Professor Grace Muna and her team of students researchers have published another research article in the research journal Electroanalysis. This manuscript, Electrochemical Detection of Steroid Hormones Using a Nickel-Modifies Glassy Carbon Elecrode (click link for abstract) is the result of two years of work from a variety of students working at different times. Her team includes biochemistry students Michael Partridge (2014 graduate), Hala Sirhan (2014 graduate), Nigel Guerra; biology major Holly Garner; and high-school student Bridget VerVaet (2014 high school graduate). Muna and her students have demonstrated that their method for detecting steroidal hormones is not just a proof-of-concept example, but suitable for practical applications such as river water analysis. Congratulations to Muna and the many students who have worked with her!
Monday, October 13, 2014
This past summer several students enjoyed the opportunity to research with Professor Anderson. Biochemistry majors Krista Schilling, Letty Black, Jose Zelaya, and Daniel Chupp worked on cloning the genes for arsenite oxidase so that eventually enough enzyme could be produced artificially (rather than in the native organism) for structure/function studies. This research combined molecular biology, microbiology, and biochemistry techniques as well as classic column chromatography. The plan was to isolate the three genes from Alcaligenes and place them into E. coli (using Gateway Topo-A cloning) to direct E. coli to synthesize the enzyme on demand. Anderson anticipated plenty of pitfalls because of the large size of the gene and the several unusual cofactors in the protein and remarks that it was a perfect project for introducing students to research because of its challenges and trouble-shooting opportunities. Now that the summer has passed, here is what Krista Schilling (pictured) has to say about the experience:
"Undergraduate research gave me the opportunity to really work with the science I'd been learning in my classes. I was able to use techniques I'd learned in class labs and more importantly I learned many things you just don't come in contact with unless you participate in this sort of independent, active learning. My favorite part was having to really figure things out to make our experiments work - I felt so invested in the outcome and very proud when I was able to contribute meaningfully to problem-solving. Having worked on a project like this makes me feel capable and ready to tackle harder upper-level classes and to pursue my long-term goals in science."
We look forward to the possibility of a Spring presentation at our campus's annual Undergraduate Research Conference. If you are interested in working on a research project, please contact one of the professors in our department.
Tuesday, October 7, 2014

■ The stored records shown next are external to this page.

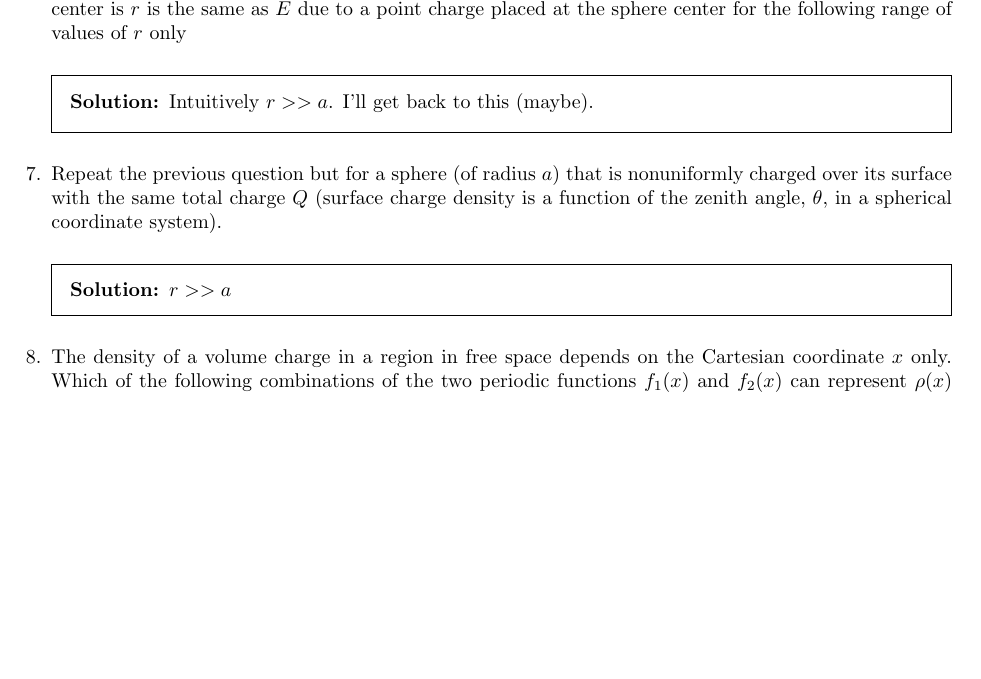
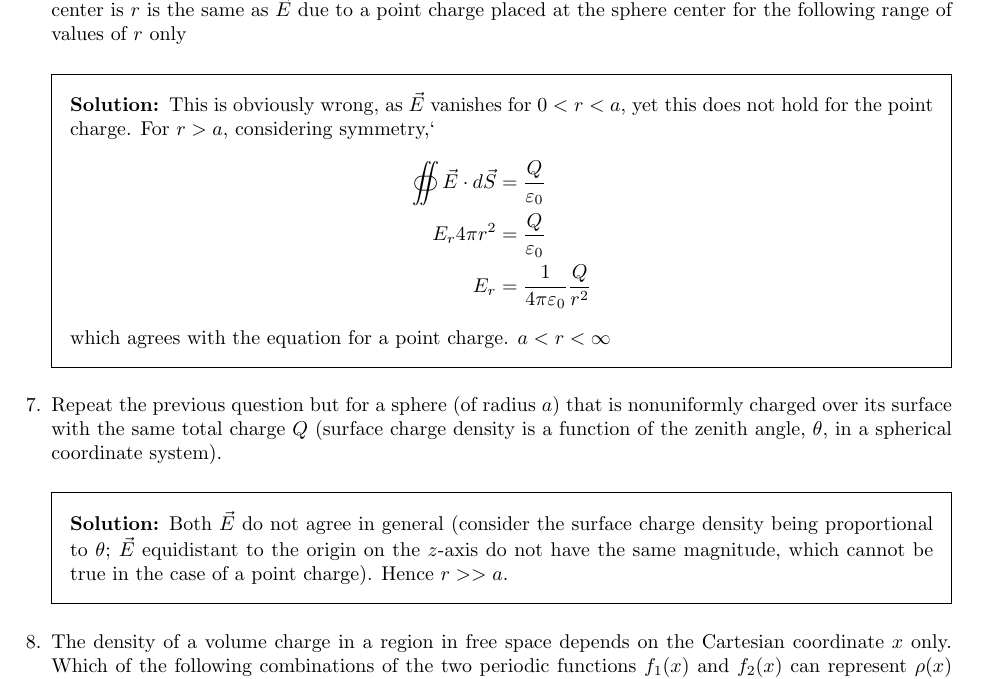
Before and after one commit to latexsupremecist/EngSci, a LaTeX problem sheet (ECE259/pset_03/pset_03.tex): part of page 2 of 5, cut so that both start at the same text, the shorter picture padded with empty space. Compiled offline with pdfLaTeX.

Commit message:
fixed mistakes

```diff
--- a/ECE259/pset_03/pset_03.tex
+++ b/ECE259/pset_03/pset_03.tex
@@ -42,13 +42,20 @@
 \question{Consider a sphere of radius $a$ that is uniformly charged over its surface with a total charge $Q$, and is situated in free space. The electric field intensity vector at a point whose radial distance from the sphere center is $r$ is the same as $\vec{E}$ due to a point charge placed at the sphere center for the following range of values of $r$ only}
 
 \begin{solution}
-	Intuitively $r>>a$. I'll get back to this (maybe).
+	This is obviously wrong, as $\vec{E}$ vanishes for $0<r<a$, yet this does not hold for the point charge. For $r>a$, considering symmetry,`
+	\begin{align*}
+		\oiint \vec{E}\cdot d\vec{S} &= \frac{Q}{\varepsilon_0} \\
+		E_r4\pi r^2 &= \frac{Q}{\varepsilon_0} \\
+		E_r &= \frac{1}{4\pi\varepsilon_0}\frac{Q}{r^2}
+	\end{align*}
+	which agrees with the equation for a point charge.
+	$a<r<\infty$
 \end{solution}
 
 \question{Repeat the previous question but for a sphere (of radius $a$) that is nonuniformly charged over its surface with the same total charge $Q$ (surface charge density is a function of the zenith angle, $\theta$, in a spherical coordinate system).}
 
 \begin{solution}
-	$r>>a$
+	Both $\vec{E}$ do not agree in general (consider the surface charge density being proportional to $\theta$; $\vec{E}$ equidistant to the origin on the $z$-axis do not have the same magnitude, which cannot be true in the case of a point charge). Hence $r>>a$.
 \end{solution}
 
 \question{The density of a volume charge in a region in free space depends on the Cartesian coordinate $x$ only. Which of the following combinations of the two periodic functions $f_1(x)$ and $f_2(x)$ can represent $\rho(x)$ and the associated electric field intensity, $E(x)$, in this region?}
```
Also changed, not shown: ECE259/pset_03/pset_03.pdf.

The department's first two biochemistry degrees were awarded in 2007 after Professor Gretchen Anderson developed this bachelor of science program. Since then there has been only growth and it is now larger than the chemistry program. About 40 current students have declared biochemistry as their major and last semester ten of these students made the deans' list.
There is now so much interest in biochemistry that this fall the first semester lecture (CHEM C484) holds a class of 37 students and the laboratory class (CHEM C486) had to be offered as two sections. This was only possible due to visiting professor Jake Plummer who is now teaching the lecture course so that Anderson can teach both sections of the laboratory. With Anderson as the only permanent full-time biochemist, the biochemistry major is not sustainable as the rigorous and preparatory program to which our students are accustomed. Fortunately the university has given our department permission to hire a new faculty member as a second biochemistry professor. This position will also us to better accommodate students in the classroom, but also open new avenues for student research. The ad is posted in several places - here is a post in HigherEdJobs.